JPMorgan will pay a $350 million penalty to the U.S. Office of the Comptroller of the Currency in addition to a $1.7 billion forfeiture to settle charges in the Madoff deal.
Opening statements in the trial for ex-SAC trader Matthew Martoma could begin Wednesday. CNBC's Kate Kelly reports jury selection has begun.
CNBC's Scott Cohn reports JPMorgan will settle with trustee Irving Picard for $543 million. Picard will disperse the funds to the Madoff victims.
CNBC's Scott Cohn reports JPMorgan will pay $1.7 billion to the DOJ for its dealings with Bernie Madoff. The bank will also admit wrongdoing in a deferred prosecution agreement. No individuals will be held accountable.
JPMorgan Chase will not be penalized following accusations that it ignored Bernard Madoff's Ponzi scheme, the Wall Street Journal reported.
An announcement of a settlement deal between JPMorgan and regulators in the Madoff case could come as early as Tuesday. CNBC's Scott Cohn reports that the company says employees acted in good faith.
CNBC's Kayla Tausche reports JPMorgan could reach a $2 billion settlement with the Department of Justice this week. CNBC's Scott Cohn provides perspective.
CNBC's Kayla Tausche reports JPMorgan could reach a $2 billion settlement with the Department of Justice this week. The deal could also include a deferred prosecution agreement which would rule out criminal charges.
CNBC's Andrea Day looks back at this year's biggest crime stories, including rock star wannabe, Rob Mawhinney, who stole over $11 million and is now serving seven years in prison.
CNBC's Jane Wells interviews Jordan Belfort, the real "Wolf of Wall Street." Belfort describes his con and how he manipulated his own brokers.

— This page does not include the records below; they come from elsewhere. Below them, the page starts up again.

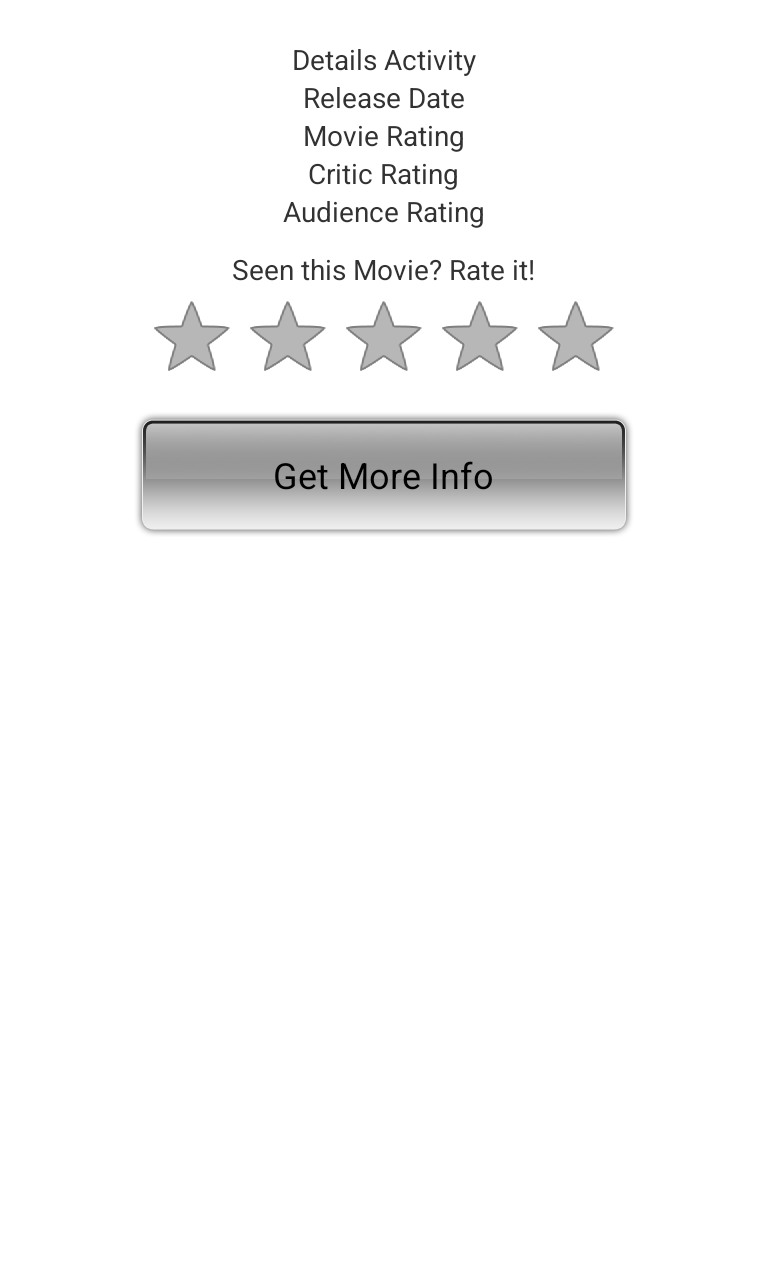
Repository: efreestone/Java2_Freestone
Layout: Java2Project2/res/layout/activity_details.xml
An editor plug-in stored every save of this project. The layout is shown before and after the next save, followed by the edit.
It is drawn on a 768 x 1280 px phone screen (xhdpi) without system bars, with theme AppTheme; the app's code is not run.

Above is the layout before, as saved 2014-05-15 21:18:01.

After the next save:
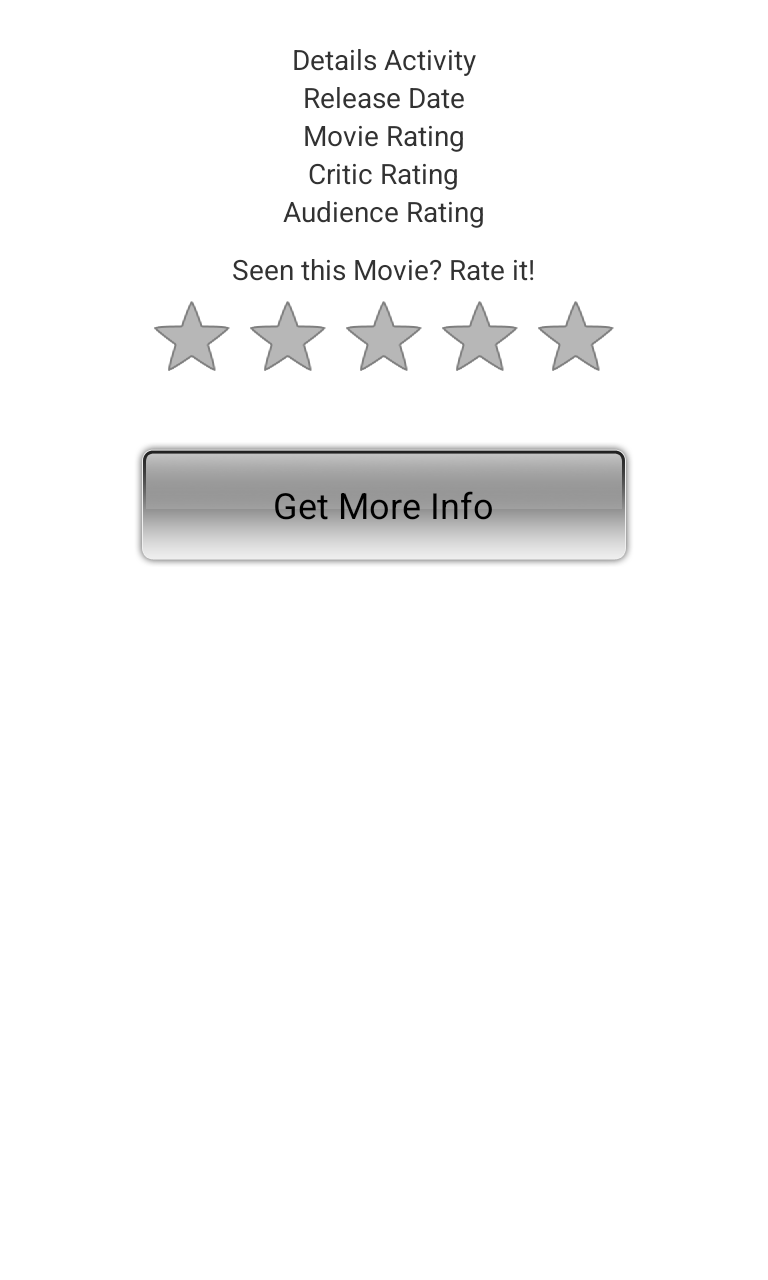
Saved 18 s later.
--- a/Java2Project2/res/layout/activity_details.xml
+++ b/Java2Project2/res/layout/activity_details.xml
@@ -46,7 +46,8 @@
     <RatingBar
         android:id="@+id/movieRatingBar"
         android:layout_width="wrap_content"
-        android:layout_height="wrap_content" />
+        android:layout_height="wrap_content"
+        android:paddingBottom="15dp" />
 
     <Button
         android:id="@+id/moreInfoButton"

SAC Capital's Michael Steinberg has been found guilty on conspiracy and four counts of securities fraud. He could face up to 85 years in prison. CNBC's Kate Kelly reports.
CNBC's Kate Kelly reports former SAC trader Michael Steinberg has been found guilty on five counts ranging from conspiracy to securities fraud and faces a maximum of 85 years in prison.
CNBCs Kate Kelly reports a jury is deliberating on the fate of former SAC trader Michael Steinberg who faces 85 years in jail.
Hon. Richard Holwell, former federal judge, addresses why he thinks no Wall Street executives have been prosecuted during the recent financial crisis and if there has been a breakdown in the justice system.
A former SAC Capital Advisors trader wants to cite in court some 2012 testimony given by the hedge fund's founder Steven Cohen, claiming it rebuts the government's case.
CNBC's Scott Cohn reports new details on just how far Bernard Madoff went to hide his investment fraud.
SAC Capital Advisors will shut down its London office by the end of the year as the hedge fund downsizes, according to a memo sent to staff on Tuesday.
If the Madoff trustee is successful in suing banks for ignoring warning signs, the liability of financial firms could be enormous in future cases.
As legal bills rise, billionaire hedge-fund manager Steven A. Cohen has sold stock, and now artwork, to meet withdrawal requests from investors. NYT.
A new report from FINRA Investor Education gives surprising details on who’s most likely to get scammed. You may be more vulnerable than you think.